[MATERIAL SUPPLIED Boundary: Start]

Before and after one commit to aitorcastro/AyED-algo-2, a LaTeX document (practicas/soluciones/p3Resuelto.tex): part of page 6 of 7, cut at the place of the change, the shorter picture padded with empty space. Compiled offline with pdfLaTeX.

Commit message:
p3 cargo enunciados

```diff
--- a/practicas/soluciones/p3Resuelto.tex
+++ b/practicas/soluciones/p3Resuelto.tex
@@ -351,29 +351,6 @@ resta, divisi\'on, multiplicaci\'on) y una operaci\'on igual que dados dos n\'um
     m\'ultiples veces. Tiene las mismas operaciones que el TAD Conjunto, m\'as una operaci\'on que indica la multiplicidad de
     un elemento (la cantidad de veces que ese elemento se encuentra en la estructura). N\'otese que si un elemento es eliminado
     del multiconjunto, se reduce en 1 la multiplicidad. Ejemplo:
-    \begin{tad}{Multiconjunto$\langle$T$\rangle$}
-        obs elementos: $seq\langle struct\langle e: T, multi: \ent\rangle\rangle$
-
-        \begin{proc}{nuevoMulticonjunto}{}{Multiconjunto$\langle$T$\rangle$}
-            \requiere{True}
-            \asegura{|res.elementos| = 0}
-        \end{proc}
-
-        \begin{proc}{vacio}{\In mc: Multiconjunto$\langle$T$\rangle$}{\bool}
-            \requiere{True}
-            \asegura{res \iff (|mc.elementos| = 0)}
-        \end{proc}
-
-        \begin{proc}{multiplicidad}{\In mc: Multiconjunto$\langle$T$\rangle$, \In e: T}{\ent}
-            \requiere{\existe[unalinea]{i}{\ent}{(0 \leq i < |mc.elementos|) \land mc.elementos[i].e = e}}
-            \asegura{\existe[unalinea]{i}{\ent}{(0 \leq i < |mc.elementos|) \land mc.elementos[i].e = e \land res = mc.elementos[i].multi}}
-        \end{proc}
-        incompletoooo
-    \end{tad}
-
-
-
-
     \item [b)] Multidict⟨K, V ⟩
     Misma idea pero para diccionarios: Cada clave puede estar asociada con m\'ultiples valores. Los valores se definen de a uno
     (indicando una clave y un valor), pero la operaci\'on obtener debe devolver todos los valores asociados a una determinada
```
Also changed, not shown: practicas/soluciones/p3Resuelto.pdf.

[MATERIAL SUPPLIED Boundary: End]

Faithfully copy every entry, leaving nothing out.

Before and after one commit to aitorcastro/AyED-algo-2, a LaTeX document (practicas/soluciones/p3Resuelto.tex): part of page 6 of 7, cut at the place of the change, the shorter picture padded with empty space. Compiled offline with pdfLaTeX.

Commit message:
p3 cargo enunciados

```diff
--- a/practicas/soluciones/p3Resuelto.tex
+++ b/practicas/soluciones/p3Resuelto.tex
@@ -351,29 +351,6 @@ resta, divisi\'on, multiplicaci\'on) y una operaci\'on igual que dados dos n\'um
     m\'ultiples veces. Tiene las mismas operaciones que el TAD Conjunto, m\'as una operaci\'on que indica la multiplicidad de
     un elemento (la cantidad de veces que ese elemento se encuentra en la estructura). N\'otese que si un elemento es eliminado
     del multiconjunto, se reduce en 1 la multiplicidad. Ejemplo:
-    \begin{tad}{Multiconjunto$\langle$T$\rangle$}
-        obs elementos: $seq\langle struct\langle e: T, multi: \ent\rangle\rangle$
-
-        \begin{proc}{nuevoMulticonjunto}{}{Multiconjunto$\langle$T$\rangle$}
-            \requiere{True}
-            \asegura{|res.elementos| = 0}
-        \end{proc}
-
-        \begin{proc}{vacio}{\In mc: Multiconjunto$\langle$T$\rangle$}{\bool}
-            \requiere{True}
-            \asegura{res \iff (|mc.elementos| = 0)}
-        \end{proc}
-
-        \begin{proc}{multiplicidad}{\In mc: Multiconjunto$\langle$T$\rangle$, \In e: T}{\ent}
-            \requiere{\existe[unalinea]{i}{\ent}{(0 \leq i < |mc.elementos|) \land mc.elementos[i].e = e}}
-            \asegura{\existe[unalinea]{i}{\ent}{(0 \leq i < |mc.elementos|) \land mc.elementos[i].e = e \land res = mc.elementos[i].multi}}
-        \end{proc}
-        incompletoooo
-    \end{tad}
-
-
-
-
     \item [b)] Multidict⟨K, V ⟩
     Misma idea pero para diccionarios: Cada clave puede estar asociada con m\'ultiples valores. Los valores se definen de a uno
     (indicando una clave y un valor), pero la operaci\'on obtener debe devolver todos los valores asociados a una determinada
```
Also changed, not shown: practicas/soluciones/p3Resuelto.pdf.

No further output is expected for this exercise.